Your reply should consist of the entries, copied exactly and stripped of images.

[Itemized modification records]
----------------
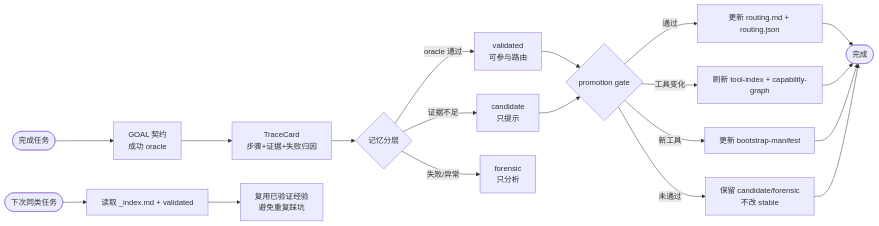
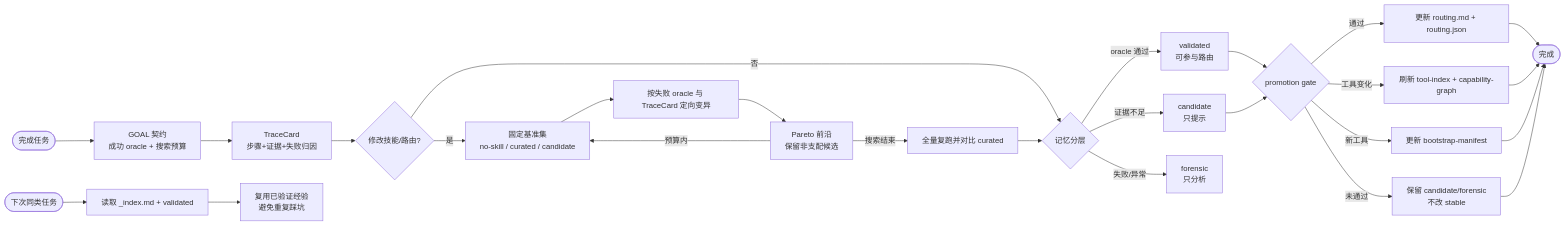
The fifth of 7 diagrams in ARCHITECTURE.md (2233admin/reverse-skill-evolver), drawn with Mermaid before and after one commit. The commit also changed other lines of this file and 40 other files, not shown here.

````diff
--- a/ARCHITECTURE.md
+++ b/ARCHITECTURE.md
@@ -167,21 +167,28 @@
 ```mermaid
 flowchart LR
-    Task([完成任务]) --> Goal[GOAL 契约<br/>成功 oracle]
+    Task([完成任务]) --> Goal[GOAL 契约<br/>成功 oracle + 搜索预算]
     Goal --> Trace[TraceCard<br/>步骤+证据+失败归因]
-    Trace --> Tier{记忆分层}
+    Trace --> Search{修改技能/路由?}
+    Search -->|否| Tier{记忆分层}
+    Search -->|是| Eval[固定基准集<br/>no-skill / curated / candidate]
+    Eval --> Reflect[按失败 oracle 与 TraceCard 定向变异]
+    Reflect --> Frontier[Pareto 前沿<br/>保留非支配候选]
+    Frontier -->|预算内| Eval
+    Frontier -->|搜索结束| Verify[全量复跑并对比 curated]
+    Verify --> Tier
     Tier -->|oracle 通过| Validated[validated<br/>可参与路由]
     Tier -->|证据不足| Candidate[candidate<br/>只提示]
     Tier -->|失败/异常| Forensic[forensic<br/>只分析]
     Validated --> Gate{promotion gate}
     Candidate --> Gate
     
     Gate -->|通过| FixRoute[更新 routing.md + routing.json]
     Gate -->|工具变化| FixTool[刷新 tool-index + capability-graph]
     Gate -->|新工具| FixManifest[更新 bootstrap-manifest]
     Gate -->|未通过| Hold[保留 candidate/forensic<br/>不改 stable]
     
     FixRoute & FixTool & FixManifest & Hold --> Done([完成])
 
     NewTask([下次同类任务]) --> ReadIdx[读取 _index.md + validated]
     ReadIdx --> Reuse[复用已验证经验<br/>避免重复踩坑]
 ```
````
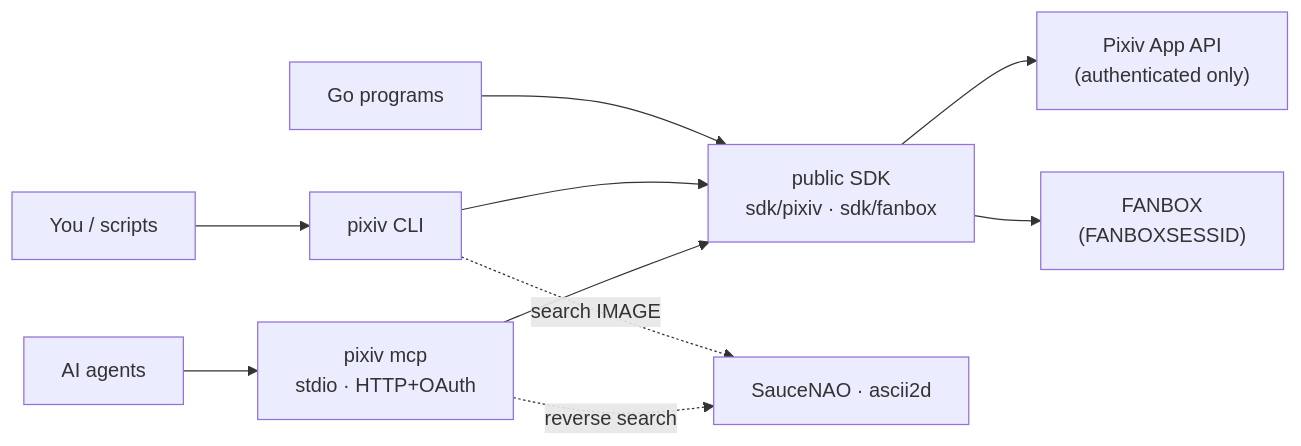
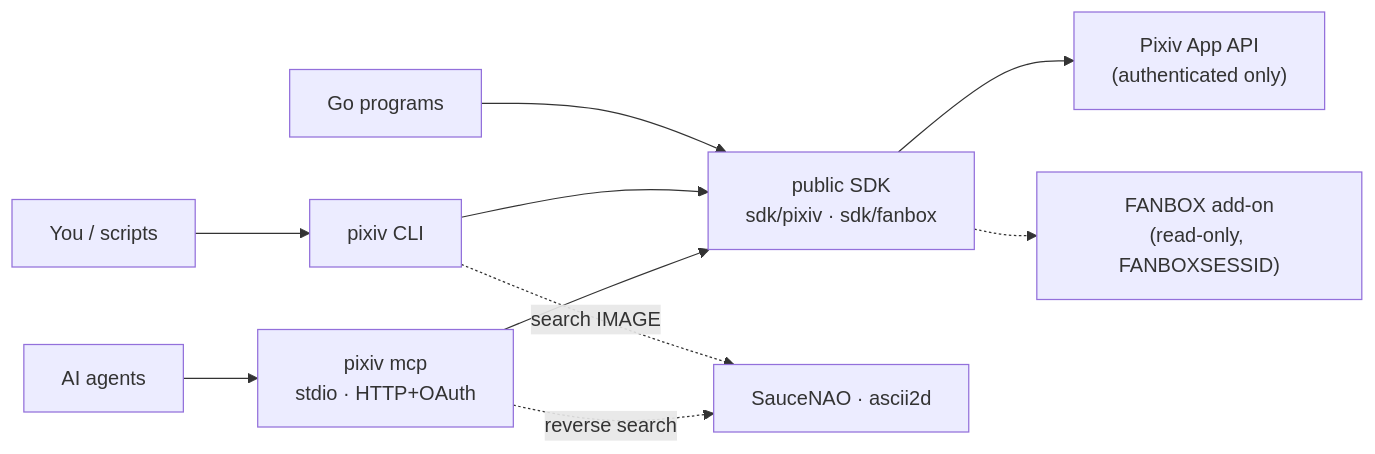
One commit to FlanChanXwO/pixiv-cli changed the first of 3 diagrams in README.md. Above: the diagram before and after it, drawn with Mermaid. The commit also changed other lines of this file and 3 other files, not shown here.

````diff
--- a/README.md
+++ b/README.md
@@ -19,12 +19,12 @@
 ```mermaid
 flowchart LR
     U["You / scripts"] --> CLI["pixiv CLI"]
     A["AI agents"] --> MCP["pixiv mcp<br/>stdio · HTTP+OAuth"]
     G["Go programs"] --> SDK
     CLI --> SDK["public SDK<br/>sdk/pixiv · sdk/fanbox"]
     MCP --> SDK
     SDK --> PX["Pixiv App API<br/>(authenticated only)"]
-    SDK --> FB["FANBOX<br/>(FANBOXSESSID)"]
+    SDK -.-> FB["FANBOX add-on<br/>(read-only, FANBOXSESSID)"]
     CLI -.->|"search IMAGE"| RS["SauceNAO · ascii2d"]
     MCP -.->|"reverse search"| RS
 ```
````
----------------
• EXERCISE OUTPUT:
The fifth of 7 diagrams in ARCHITECTURE.md (2233admin/reverse-skill-evolver), drawn with Mermaid before and after one commit. The commit also changed other lines of this file and 40 other files, not shown here.

````diff
--- a/ARCHITECTURE.md
+++ b/ARCHITECTURE.md
@@ -167,21 +167,28 @@
 ```mermaid
 flowchart LR
-    Task([完成任务]) --> Goal[GOAL 契约<br/>成功 oracle]
+    Task([完成任务]) --> Goal[GOAL 契约<br/>成功 oracle + 搜索预算]
     Goal --> Trace[TraceCard<br/>步骤+证据+失败归因]
-    Trace --> Tier{记忆分层}
+    Trace --> Search{修改技能/路由?}
+    Search -->|否| Tier{记忆分层}
+    Search -->|是| Eval[固定基准集<br/>no-skill / curated / candidate]
+    Eval --> Reflect[按失败 oracle 与 TraceCard 定向变异]
+    Reflect --> Frontier[Pareto 前沿<br/>保留非支配候选]
+    Frontier -->|预算内| Eval
+    Frontier -->|搜索结束| Verify[全量复跑并对比 curated]
+    Verify --> Tier
     Tier -->|oracle 通过| Validated[validated<br/>可参与路由]
     Tier -->|证据不足| Candidate[candidate<br/>只提示]
     Tier -->|失败/异常| Forensic[forensic<br/>只分析]
     Validated --> Gate{promotion gate}
     Candidate --> Gate
     
     Gate -->|通过| FixRoute[更新 routing.md + routing.json]
     Gate -->|工具变化| FixTool[刷新 tool-index + capability-graph]
     Gate -->|新工具| FixManifest[更新 bootstrap-manifest]
     Gate -->|未通过| Hold[保留 candidate/forensic<br/>不改 stable]
     
     FixRoute & FixTool & FixManifest & Hold --> Done([完成])
 
     NewTask([下次同类任务]) --> ReadIdx[读取 _index.md + validated]
     ReadIdx --> Reuse[复用已验证经验<br/>避免重复踩坑]
 ```
````
One commit to FlanChanXwO/pixiv-cli changed the first of 3 diagrams in README.md. Above: the diagram before and after it, drawn with Mermaid. The commit also changed other lines of this file and 3 other files, not shown here.

````diff
--- a/README.md
+++ b/README.md
@@ -19,12 +19,12 @@
 ```mermaid
 flowchart LR
     U["You / scripts"] --> CLI["pixiv CLI"]
     A["AI agents"] --> MCP["pixiv mcp<br/>stdio · HTTP+OAuth"]
     G["Go programs"] --> SDK
     CLI --> SDK["public SDK<br/>sdk/pixiv · sdk/fanbox"]
     MCP --> SDK
     SDK --> PX["Pixiv App API<br/>(authenticated only)"]
-    SDK --> FB["FANBOX<br/>(FANBOXSESSID)"]
+    SDK -.-> FB["FANBOX add-on<br/>(read-only, FANBOXSESSID)"]
     CLI -.->|"search IMAGE"| RS["SauceNAO · ascii2d"]
     MCP -.->|"reverse search"| RS
 ```
````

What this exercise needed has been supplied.